> **EXERCISE DETAILS**: Exactly as written, please repeat the data that follows, but not the pictures.

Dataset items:
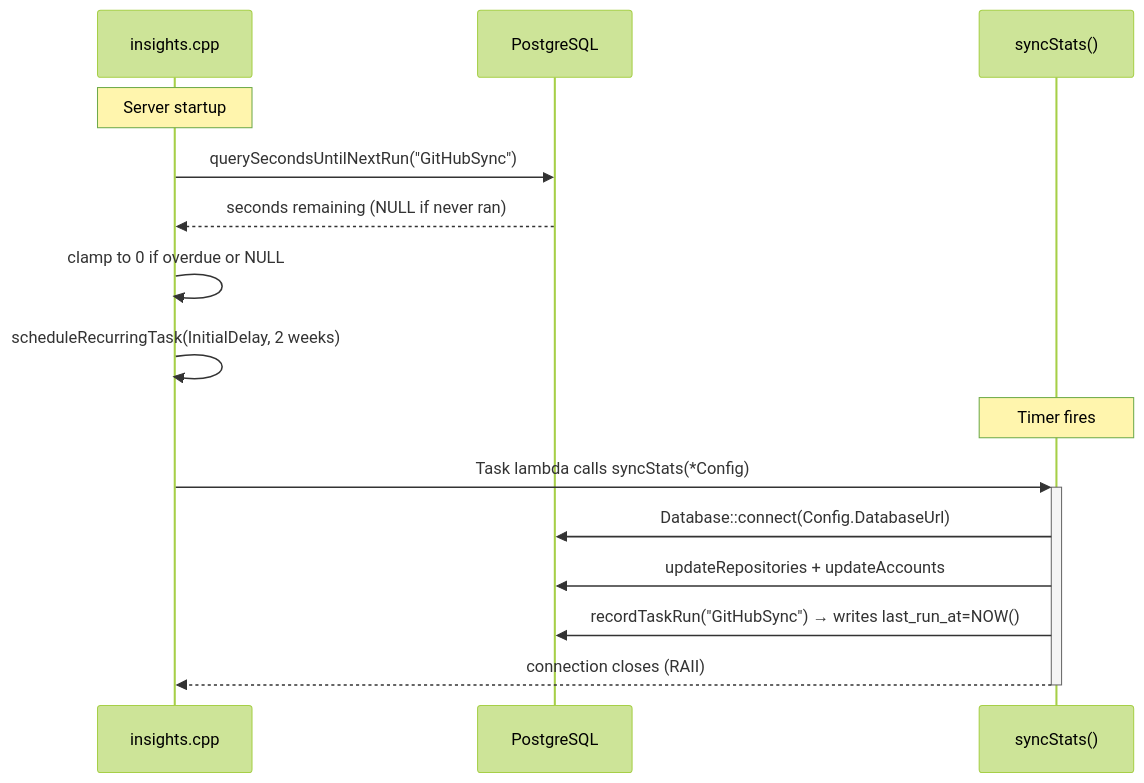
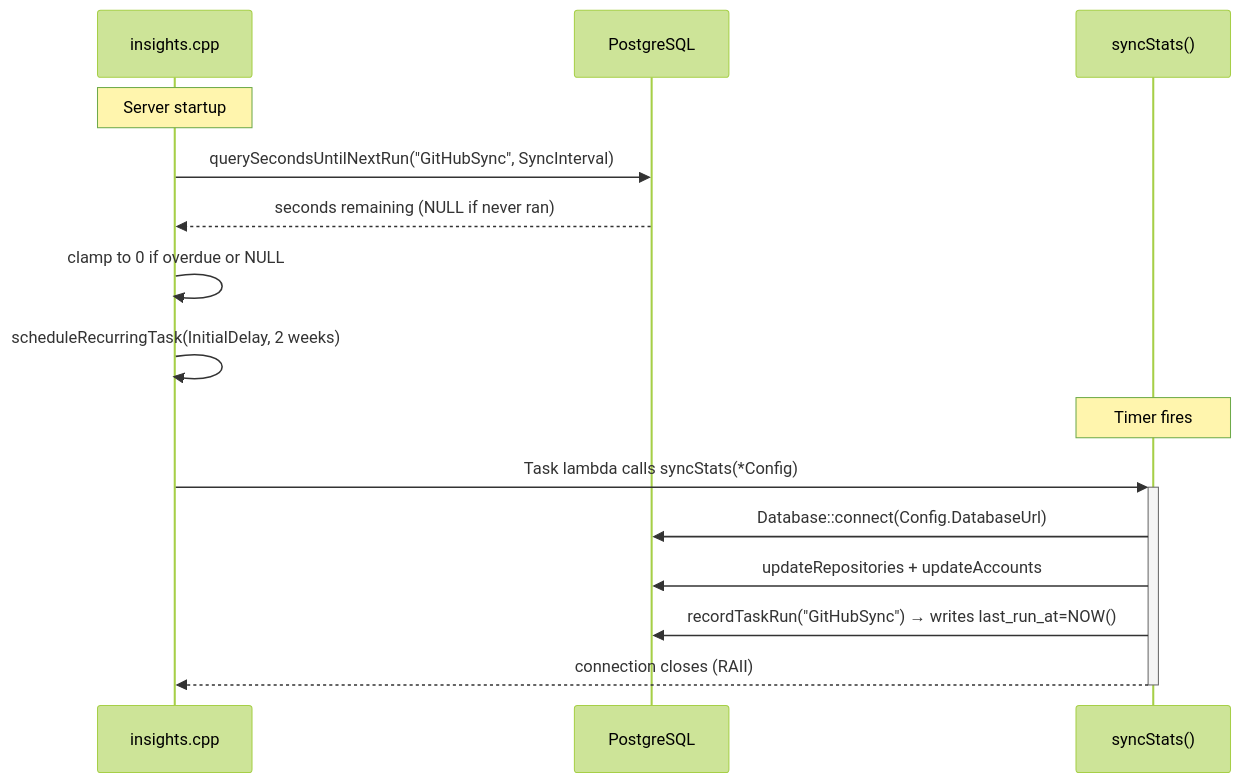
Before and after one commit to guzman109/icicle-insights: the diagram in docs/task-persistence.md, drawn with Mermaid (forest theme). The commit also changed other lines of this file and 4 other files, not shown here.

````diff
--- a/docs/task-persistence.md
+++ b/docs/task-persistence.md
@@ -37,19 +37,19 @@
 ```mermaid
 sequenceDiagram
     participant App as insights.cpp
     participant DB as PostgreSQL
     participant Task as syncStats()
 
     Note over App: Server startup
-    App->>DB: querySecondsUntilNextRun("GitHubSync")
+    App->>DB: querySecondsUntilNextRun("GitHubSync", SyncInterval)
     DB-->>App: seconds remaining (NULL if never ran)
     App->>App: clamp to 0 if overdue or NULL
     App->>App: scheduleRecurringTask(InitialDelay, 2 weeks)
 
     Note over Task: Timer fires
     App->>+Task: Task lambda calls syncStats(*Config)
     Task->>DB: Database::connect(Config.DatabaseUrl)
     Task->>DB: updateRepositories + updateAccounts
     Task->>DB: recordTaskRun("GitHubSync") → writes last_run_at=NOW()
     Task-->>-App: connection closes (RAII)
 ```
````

> **SOLUTION FOR THIS PROBLEM**:
Before and after one commit to guzman109/icicle-insights: the diagram in docs/task-persistence.md, drawn with Mermaid (forest theme). The commit also changed other lines of this file and 4 other files, not shown here.

````diff
--- a/docs/task-persistence.md
+++ b/docs/task-persistence.md
@@ -37,19 +37,19 @@
 ```mermaid
 sequenceDiagram
     participant App as insights.cpp
     participant DB as PostgreSQL
     participant Task as syncStats()
 
     Note over App: Server startup
-    App->>DB: querySecondsUntilNextRun("GitHubSync")
+    App->>DB: querySecondsUntilNextRun("GitHubSync", SyncInterval)
     DB-->>App: seconds remaining (NULL if never ran)
     App->>App: clamp to 0 if overdue or NULL
     App->>App: scheduleRecurringTask(InitialDelay, 2 weeks)
 
     Note over Task: Timer fires
     App->>+Task: Task lambda calls syncStats(*Config)
     Task->>DB: Database::connect(Config.DatabaseUrl)
     Task->>DB: updateRepositories + updateAccounts
     Task->>DB: recordTaskRun("GitHubSync") → writes last_run_at=NOW()
     Task-->>-App: connection closes (RAII)
 ```
````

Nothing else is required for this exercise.